The Annual Inspection

What do you do when the skies are gray, and the weather isn't tempting for a flight? Schedule an annual inspection for your airplane. Being on a winter cycle isn't a bad thing for us here in the Pacific Northwest.

Every airplane is required to have an annual inspection, and the aircraft's manufacturer has a maintenance manual that spells out what must be included. A certified aircraft mechanic and/or facility does the work. Here in Bellingham, John Ring, owner of Whatcom Territory Aero Service, and his chief mechanic Joe take care of things for us.

Aircraft owners can do some items in preparation for the annual inspection or assist along the way.
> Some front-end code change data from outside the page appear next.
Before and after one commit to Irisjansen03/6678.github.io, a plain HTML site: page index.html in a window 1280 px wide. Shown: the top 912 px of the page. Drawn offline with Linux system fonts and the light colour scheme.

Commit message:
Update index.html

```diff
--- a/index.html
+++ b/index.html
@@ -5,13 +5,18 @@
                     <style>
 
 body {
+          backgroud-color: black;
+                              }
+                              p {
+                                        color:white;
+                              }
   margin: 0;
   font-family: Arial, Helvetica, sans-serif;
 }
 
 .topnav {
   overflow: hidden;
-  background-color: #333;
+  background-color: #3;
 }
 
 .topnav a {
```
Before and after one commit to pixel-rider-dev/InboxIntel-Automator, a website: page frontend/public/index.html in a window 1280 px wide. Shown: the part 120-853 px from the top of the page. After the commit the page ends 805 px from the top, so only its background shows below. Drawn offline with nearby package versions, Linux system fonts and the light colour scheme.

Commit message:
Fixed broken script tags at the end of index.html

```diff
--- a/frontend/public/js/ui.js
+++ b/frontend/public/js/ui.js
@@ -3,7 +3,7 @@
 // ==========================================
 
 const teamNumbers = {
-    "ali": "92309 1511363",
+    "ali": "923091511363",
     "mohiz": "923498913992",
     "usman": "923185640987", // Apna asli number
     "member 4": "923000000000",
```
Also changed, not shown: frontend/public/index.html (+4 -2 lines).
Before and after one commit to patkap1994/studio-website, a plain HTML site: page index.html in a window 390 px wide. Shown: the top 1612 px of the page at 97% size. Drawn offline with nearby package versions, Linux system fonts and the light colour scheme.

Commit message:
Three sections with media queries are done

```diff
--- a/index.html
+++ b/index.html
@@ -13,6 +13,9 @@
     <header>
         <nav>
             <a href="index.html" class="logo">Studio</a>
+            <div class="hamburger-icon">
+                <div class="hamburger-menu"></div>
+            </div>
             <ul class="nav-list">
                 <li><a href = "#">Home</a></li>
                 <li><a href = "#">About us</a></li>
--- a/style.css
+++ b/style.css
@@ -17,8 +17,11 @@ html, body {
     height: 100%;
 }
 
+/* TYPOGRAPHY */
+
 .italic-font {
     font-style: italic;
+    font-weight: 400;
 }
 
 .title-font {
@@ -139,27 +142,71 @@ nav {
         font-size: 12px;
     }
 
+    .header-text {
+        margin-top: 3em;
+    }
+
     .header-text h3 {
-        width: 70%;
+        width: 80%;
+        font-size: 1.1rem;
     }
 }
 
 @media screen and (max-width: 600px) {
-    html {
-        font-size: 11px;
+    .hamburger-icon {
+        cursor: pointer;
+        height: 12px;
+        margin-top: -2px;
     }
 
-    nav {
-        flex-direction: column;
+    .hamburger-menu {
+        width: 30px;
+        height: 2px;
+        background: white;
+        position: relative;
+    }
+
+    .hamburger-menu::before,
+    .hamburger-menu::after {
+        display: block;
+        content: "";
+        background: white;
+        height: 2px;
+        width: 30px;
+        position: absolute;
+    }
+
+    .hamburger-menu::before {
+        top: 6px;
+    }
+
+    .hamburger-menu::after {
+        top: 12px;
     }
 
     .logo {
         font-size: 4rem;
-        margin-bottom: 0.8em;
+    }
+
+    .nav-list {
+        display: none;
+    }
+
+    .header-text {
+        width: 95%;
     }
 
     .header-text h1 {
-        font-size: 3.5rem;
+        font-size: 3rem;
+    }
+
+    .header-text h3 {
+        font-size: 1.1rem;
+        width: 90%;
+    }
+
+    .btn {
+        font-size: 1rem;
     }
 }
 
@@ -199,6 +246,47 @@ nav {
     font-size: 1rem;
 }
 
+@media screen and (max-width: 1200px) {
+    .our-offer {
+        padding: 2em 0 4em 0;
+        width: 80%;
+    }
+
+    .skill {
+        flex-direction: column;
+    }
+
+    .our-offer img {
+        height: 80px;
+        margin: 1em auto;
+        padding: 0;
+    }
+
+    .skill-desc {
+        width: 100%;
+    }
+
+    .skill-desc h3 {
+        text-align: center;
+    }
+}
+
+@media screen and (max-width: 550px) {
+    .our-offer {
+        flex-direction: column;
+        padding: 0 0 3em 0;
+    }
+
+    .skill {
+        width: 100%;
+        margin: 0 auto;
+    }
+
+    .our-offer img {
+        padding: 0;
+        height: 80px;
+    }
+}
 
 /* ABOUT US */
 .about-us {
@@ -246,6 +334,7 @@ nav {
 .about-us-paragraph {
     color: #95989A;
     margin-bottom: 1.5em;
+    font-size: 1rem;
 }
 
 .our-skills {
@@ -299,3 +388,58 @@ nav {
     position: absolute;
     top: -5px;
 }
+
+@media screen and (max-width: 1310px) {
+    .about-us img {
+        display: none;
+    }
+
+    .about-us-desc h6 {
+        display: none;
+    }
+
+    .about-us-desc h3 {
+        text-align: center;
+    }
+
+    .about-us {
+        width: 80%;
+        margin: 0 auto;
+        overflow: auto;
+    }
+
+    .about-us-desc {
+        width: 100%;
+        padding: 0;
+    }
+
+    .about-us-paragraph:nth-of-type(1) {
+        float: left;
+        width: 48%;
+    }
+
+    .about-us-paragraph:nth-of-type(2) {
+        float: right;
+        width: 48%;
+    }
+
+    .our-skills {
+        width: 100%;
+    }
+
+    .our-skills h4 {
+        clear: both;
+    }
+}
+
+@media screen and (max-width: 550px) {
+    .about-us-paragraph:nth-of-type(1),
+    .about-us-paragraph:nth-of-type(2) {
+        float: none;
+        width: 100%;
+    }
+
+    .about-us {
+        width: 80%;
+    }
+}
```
But for us, we develop a "squawk list" to let the mechanic know about problems we are experiencing in addition to the airworthiness directives for inspections, parts replacement and components that have reached their end of life.

There are two exceptions to an annual inspection. The first is for aircraft used to carry persons for hire or flight instruction. They are required to have a more frequent inspection every 100 hours of engine time. The other exception is a progressive inspection that results in a total inspection of the airplane within a calendar year.

Flying is a very safe activity when all flight safety and maintenance precautions are taken. Wayne maintains very detailed records for 997 to make sure we are ready to go when good weather finally arrives. -- Margy

2 comments:

  1. Interesting pics Margy, at least to plane buff! Thanks for posting!

    ReplyDelete
  2. Glad you enjoyed it Paul. The plane is finally done and we got the bill, not as bad as it could have been. The worst is when we change shops. One mechanic never likes the work of another it seems. - Margy

    ReplyDelete